In the entries below, find the string "Testing" and return each line holding it.

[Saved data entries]
== Segment start ==

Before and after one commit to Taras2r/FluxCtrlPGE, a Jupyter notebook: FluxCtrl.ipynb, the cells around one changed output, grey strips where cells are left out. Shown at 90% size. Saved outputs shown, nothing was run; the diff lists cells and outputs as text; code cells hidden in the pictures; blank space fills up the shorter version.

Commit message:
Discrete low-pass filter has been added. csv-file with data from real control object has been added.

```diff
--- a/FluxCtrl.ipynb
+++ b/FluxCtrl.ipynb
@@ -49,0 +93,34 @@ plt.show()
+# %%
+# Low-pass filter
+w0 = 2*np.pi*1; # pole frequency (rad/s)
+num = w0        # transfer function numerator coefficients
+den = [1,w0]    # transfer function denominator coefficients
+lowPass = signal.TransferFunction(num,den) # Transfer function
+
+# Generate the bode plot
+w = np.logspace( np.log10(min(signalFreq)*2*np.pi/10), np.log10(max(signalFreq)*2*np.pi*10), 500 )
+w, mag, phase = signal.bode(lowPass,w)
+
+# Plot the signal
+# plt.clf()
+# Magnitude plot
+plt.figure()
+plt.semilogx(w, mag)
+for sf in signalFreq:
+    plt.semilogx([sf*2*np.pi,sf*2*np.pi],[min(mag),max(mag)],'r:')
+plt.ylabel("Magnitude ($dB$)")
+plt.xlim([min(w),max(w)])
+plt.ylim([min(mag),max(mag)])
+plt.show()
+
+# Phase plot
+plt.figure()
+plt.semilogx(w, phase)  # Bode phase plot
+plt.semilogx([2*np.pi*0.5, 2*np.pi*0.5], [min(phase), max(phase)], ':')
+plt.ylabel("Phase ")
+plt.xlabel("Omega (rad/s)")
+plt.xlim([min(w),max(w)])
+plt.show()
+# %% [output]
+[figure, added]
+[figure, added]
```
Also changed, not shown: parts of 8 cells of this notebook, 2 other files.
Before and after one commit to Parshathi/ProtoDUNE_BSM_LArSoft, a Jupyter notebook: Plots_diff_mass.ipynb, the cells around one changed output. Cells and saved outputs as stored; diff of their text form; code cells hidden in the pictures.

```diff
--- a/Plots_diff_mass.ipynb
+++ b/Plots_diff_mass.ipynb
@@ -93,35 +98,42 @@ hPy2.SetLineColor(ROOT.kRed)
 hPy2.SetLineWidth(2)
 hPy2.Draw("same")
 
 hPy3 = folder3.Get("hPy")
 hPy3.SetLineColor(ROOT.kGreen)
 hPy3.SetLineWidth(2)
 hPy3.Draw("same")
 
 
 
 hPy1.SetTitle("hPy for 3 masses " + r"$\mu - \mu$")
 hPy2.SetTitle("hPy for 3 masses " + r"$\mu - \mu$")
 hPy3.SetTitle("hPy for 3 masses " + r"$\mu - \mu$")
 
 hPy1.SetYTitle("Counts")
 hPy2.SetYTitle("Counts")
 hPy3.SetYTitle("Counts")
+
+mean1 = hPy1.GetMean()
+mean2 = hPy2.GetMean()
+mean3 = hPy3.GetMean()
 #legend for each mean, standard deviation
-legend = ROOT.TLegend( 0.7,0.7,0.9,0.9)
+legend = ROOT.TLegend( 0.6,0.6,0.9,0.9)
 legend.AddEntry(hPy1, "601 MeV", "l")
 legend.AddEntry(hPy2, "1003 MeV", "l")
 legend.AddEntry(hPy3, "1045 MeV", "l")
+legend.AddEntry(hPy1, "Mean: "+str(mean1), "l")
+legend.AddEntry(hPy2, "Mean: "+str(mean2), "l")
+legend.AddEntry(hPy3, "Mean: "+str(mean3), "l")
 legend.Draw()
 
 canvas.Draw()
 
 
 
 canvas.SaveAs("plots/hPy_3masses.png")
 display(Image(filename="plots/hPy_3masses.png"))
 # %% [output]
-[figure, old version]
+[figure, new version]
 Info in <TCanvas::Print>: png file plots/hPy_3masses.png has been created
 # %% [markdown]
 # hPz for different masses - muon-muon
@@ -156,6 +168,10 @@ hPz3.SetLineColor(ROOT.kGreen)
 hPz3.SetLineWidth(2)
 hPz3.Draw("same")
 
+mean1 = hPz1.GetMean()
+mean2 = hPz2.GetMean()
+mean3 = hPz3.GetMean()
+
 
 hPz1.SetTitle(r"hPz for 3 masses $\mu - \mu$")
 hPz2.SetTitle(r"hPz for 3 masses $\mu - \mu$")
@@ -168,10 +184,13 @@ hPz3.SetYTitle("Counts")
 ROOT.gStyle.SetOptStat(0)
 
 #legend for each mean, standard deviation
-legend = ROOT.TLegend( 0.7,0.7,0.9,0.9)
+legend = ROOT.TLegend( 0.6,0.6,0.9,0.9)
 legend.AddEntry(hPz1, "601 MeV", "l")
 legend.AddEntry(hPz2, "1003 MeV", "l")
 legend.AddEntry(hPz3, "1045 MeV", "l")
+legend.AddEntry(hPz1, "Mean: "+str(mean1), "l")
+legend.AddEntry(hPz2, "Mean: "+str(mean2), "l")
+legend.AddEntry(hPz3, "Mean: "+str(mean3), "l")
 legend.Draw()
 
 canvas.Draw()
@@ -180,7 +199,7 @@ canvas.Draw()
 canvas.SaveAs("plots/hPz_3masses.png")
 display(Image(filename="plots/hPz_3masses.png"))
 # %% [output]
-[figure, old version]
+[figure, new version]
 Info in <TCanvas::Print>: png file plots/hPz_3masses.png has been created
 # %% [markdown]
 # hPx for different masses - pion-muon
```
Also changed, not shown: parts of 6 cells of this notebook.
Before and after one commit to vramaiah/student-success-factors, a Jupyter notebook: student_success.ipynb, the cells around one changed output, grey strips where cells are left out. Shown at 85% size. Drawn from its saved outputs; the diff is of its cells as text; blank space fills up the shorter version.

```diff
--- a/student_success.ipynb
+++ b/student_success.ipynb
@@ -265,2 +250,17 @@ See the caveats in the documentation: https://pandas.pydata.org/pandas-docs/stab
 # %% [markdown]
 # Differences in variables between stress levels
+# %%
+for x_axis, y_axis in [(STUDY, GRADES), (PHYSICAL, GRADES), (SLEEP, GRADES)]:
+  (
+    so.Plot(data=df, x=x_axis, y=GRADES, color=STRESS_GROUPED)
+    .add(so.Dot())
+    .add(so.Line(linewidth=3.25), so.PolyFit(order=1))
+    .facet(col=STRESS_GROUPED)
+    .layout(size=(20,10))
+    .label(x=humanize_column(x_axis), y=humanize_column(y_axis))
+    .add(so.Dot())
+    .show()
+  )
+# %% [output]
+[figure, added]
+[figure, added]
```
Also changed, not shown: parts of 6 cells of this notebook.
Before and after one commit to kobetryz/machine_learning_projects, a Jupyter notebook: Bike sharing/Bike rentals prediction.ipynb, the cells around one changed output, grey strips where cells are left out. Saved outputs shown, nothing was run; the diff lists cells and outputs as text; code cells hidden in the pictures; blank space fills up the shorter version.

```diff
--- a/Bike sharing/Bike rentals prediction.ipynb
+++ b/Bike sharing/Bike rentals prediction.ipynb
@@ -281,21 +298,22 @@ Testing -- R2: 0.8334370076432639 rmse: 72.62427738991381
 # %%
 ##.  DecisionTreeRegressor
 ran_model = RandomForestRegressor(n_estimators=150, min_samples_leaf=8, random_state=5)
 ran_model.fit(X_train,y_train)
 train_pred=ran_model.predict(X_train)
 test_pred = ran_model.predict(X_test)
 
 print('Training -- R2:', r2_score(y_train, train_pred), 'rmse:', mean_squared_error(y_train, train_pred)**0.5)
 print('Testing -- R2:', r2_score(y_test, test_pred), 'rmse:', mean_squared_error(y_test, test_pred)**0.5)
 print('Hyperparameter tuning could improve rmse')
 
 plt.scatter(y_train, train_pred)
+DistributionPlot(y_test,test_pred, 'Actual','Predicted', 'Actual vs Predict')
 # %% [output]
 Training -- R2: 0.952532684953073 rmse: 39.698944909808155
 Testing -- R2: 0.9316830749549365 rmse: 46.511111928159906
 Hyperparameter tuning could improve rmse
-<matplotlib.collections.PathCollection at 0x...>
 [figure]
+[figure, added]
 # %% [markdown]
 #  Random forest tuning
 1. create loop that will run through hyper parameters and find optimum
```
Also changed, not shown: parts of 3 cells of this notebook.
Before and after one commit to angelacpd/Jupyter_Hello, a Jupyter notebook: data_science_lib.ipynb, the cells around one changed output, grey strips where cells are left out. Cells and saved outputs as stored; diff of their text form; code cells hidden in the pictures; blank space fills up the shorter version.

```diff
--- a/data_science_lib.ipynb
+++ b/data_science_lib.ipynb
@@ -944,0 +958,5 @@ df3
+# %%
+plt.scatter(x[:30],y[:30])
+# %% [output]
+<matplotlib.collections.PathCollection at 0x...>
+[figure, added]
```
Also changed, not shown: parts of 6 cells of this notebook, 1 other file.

== Segment end ==

### [Finished exercise]
@@ -281,21 +298,22 @@ Testing -- R2: 0.8334370076432639 rmse: 72.62427738991381
 print('Testing -- R2:', r2_score(y_test, test_pred), 'rmse:', mean_squared_error(y_test, test_pred)**0.5)
 Testing -- R2: 0.9316830749549365 rmse: 46.511111928159906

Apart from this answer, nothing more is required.